Holy Motors

DRAMA; 1hr 55min (French and Chinese with subtitles, English)

STARRING: Denis Lavant, Eva Mendes, Kylie Minogue, Edith Scob

Life as art: Mendes and Lavant

After opening with a perplexing, David Lynch–worthy dream sequence featuring its writer-director, Leos Carax (Pola X), the wiggy and wholly unusual Holy Motors settles, if that is indeed the word, into the outlandish working day of poker-faced Parisian chameleon Monsieur Oscar (Lavant, in a wow-packed star turn). Chauffeured by an elegant blonde (Scob as Celine) in a stretch limo that is his HQ and dressing room, the dour Monsieur keeps a series of way-out “appointments.” As it happens, Robert Pattinson is currently presiding over his own diverse engagements in his stretch-limo-centric movie, Cosmopolis, but with nowhere near the energy and flair of Lavant: the pocket rocket poses, with utter conviction, as a geriatric gypsy woman beggar, a motion-capture artist and a rampaging, flesh-chomping lunatic who abducts a sphinx-like model (Mendez) from a cemetery fashion shoot.

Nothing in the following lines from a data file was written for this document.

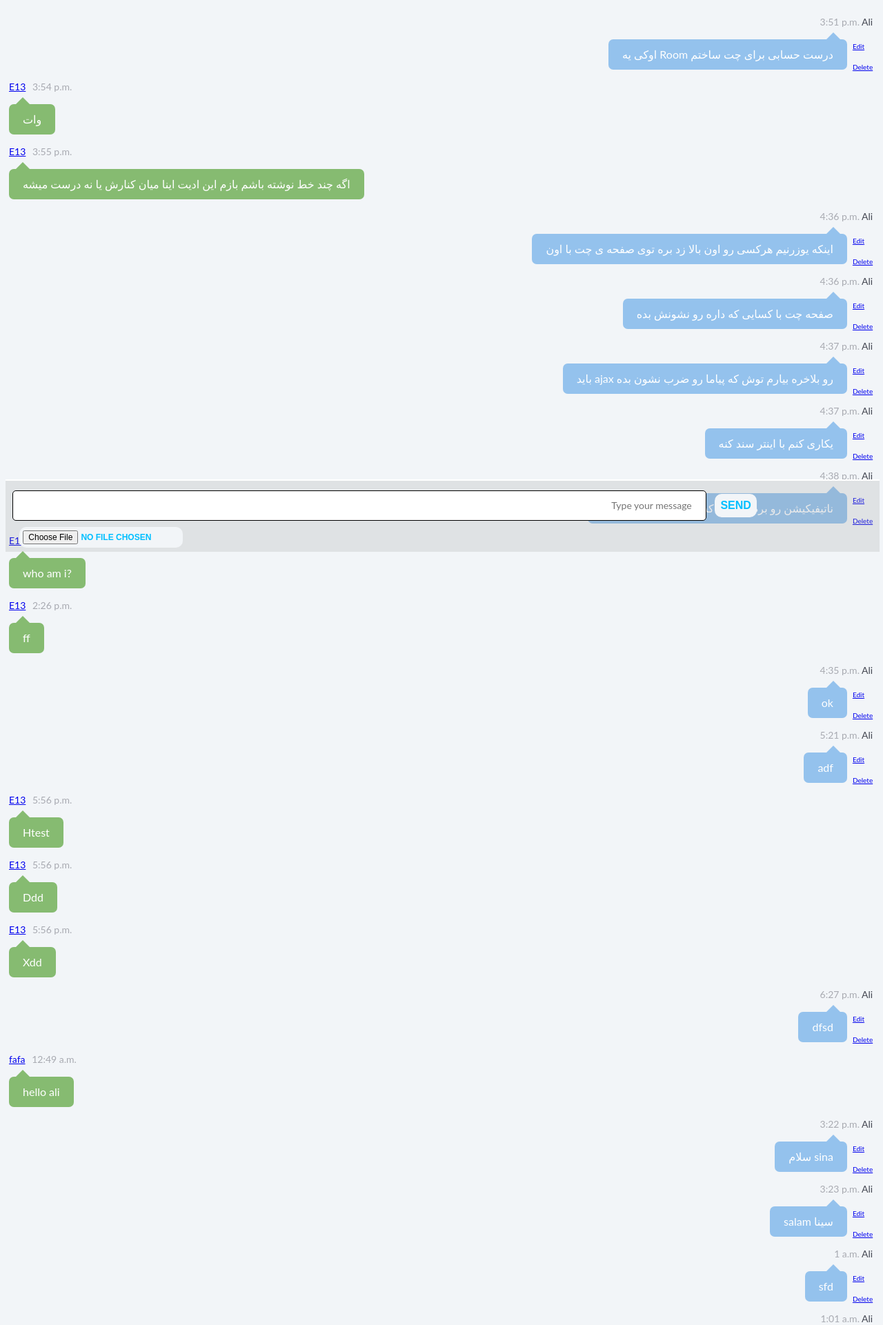
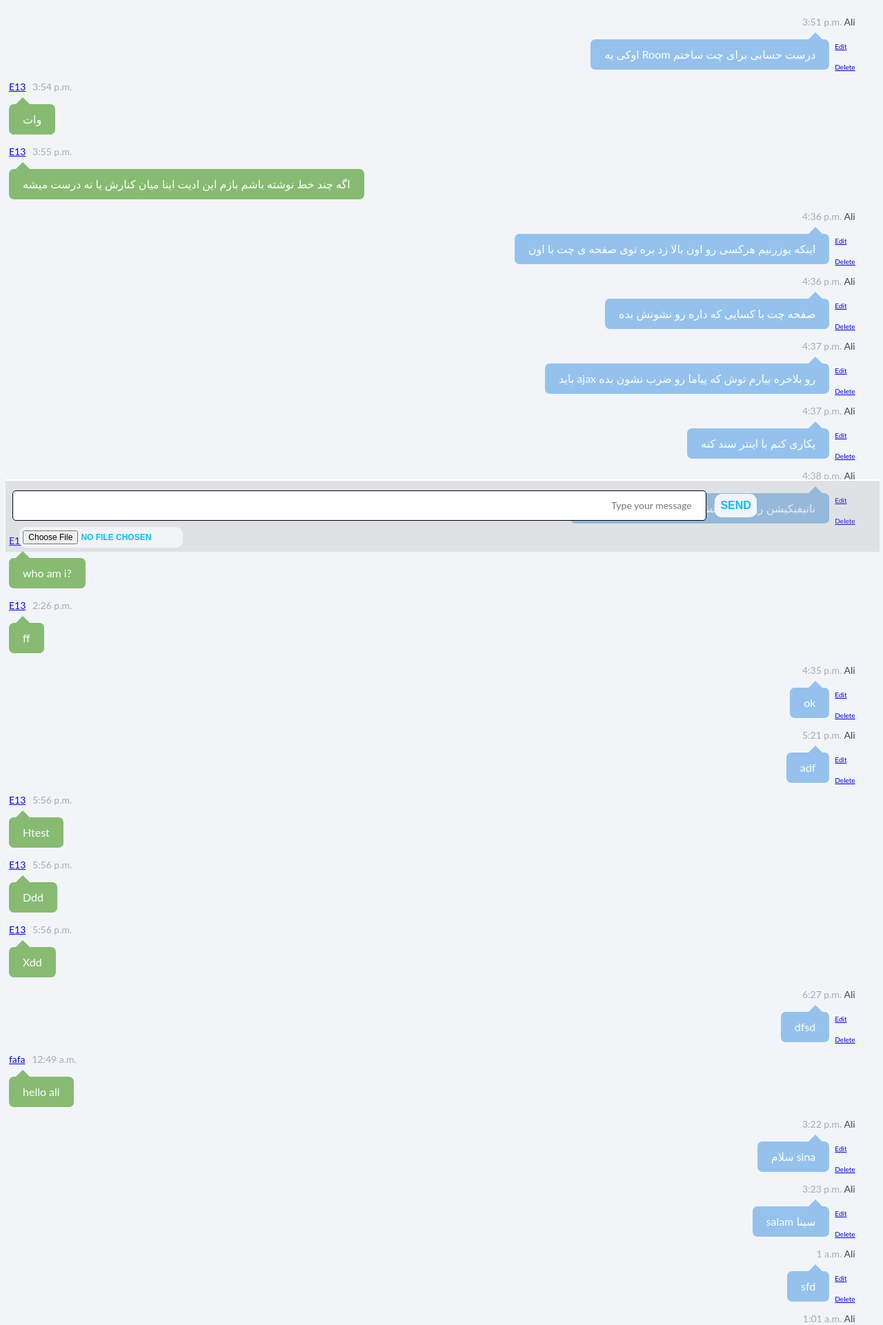
Before and after one commit to AliRn76/django-chatroom, a Django app: page /chat/1/ in a window 1280 px wide. Shown: the top 1921 px of the page at 69% size. Run offline with Django 3.2, Linux system fonts and the light colour scheme; a user stored in the database is signed in; data comes from the database, SQL or seed files in the repository.

Commit message:
user-scalable=no + body.width = 97%

```diff
--- a/chat/static/newChat.css
+++ b/chat/static/newChat.css
@@ -10,7 +10,7 @@ body {
   font: 14px/20px "Lato", Arial, sans-serif;
   padding: 0px 0;
   color: white;
-  width: 99%;
+  width: 97%;
   height: 100%:
 }
 ul{
--- a/chat/templates/chat.html
+++ b/chat/templates/chat.html
@@ -6,7 +6,7 @@
         <link rel="stylesheet" type="text/css" href="{% static 'navbar.css' %}">
         <link rel="stylesheet" href="https://cdnjs.cloudflare.com/ajax/libs/font-awesome/4.7.0/css/font-awesome.min.css">
         <meta charset="utf-8">
-         <meta name="viewport" content="width=device-width, initial-scale=1.0">
+         <meta name="viewport" content="width=device-width, initial-scale=1.0 user-scalable=no">
 <!--         <meta http-equiv="refresh" content="5; URL=">-->
     </header>
 {% include 'navbar.html' %}
```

There’s a great deal more in store, for Monsieur Oscar straddles many sharp-etched and fascinating realities with Celine and the car the only discernible link (a subdued Minogue — and, yes, she sings — appears as a fellow performer). The multiple dimensions eventually take shape as a surreal art-as-life meditation, but Carax’s uncanny strength is his refusal to follow any straight or foreseeable roads.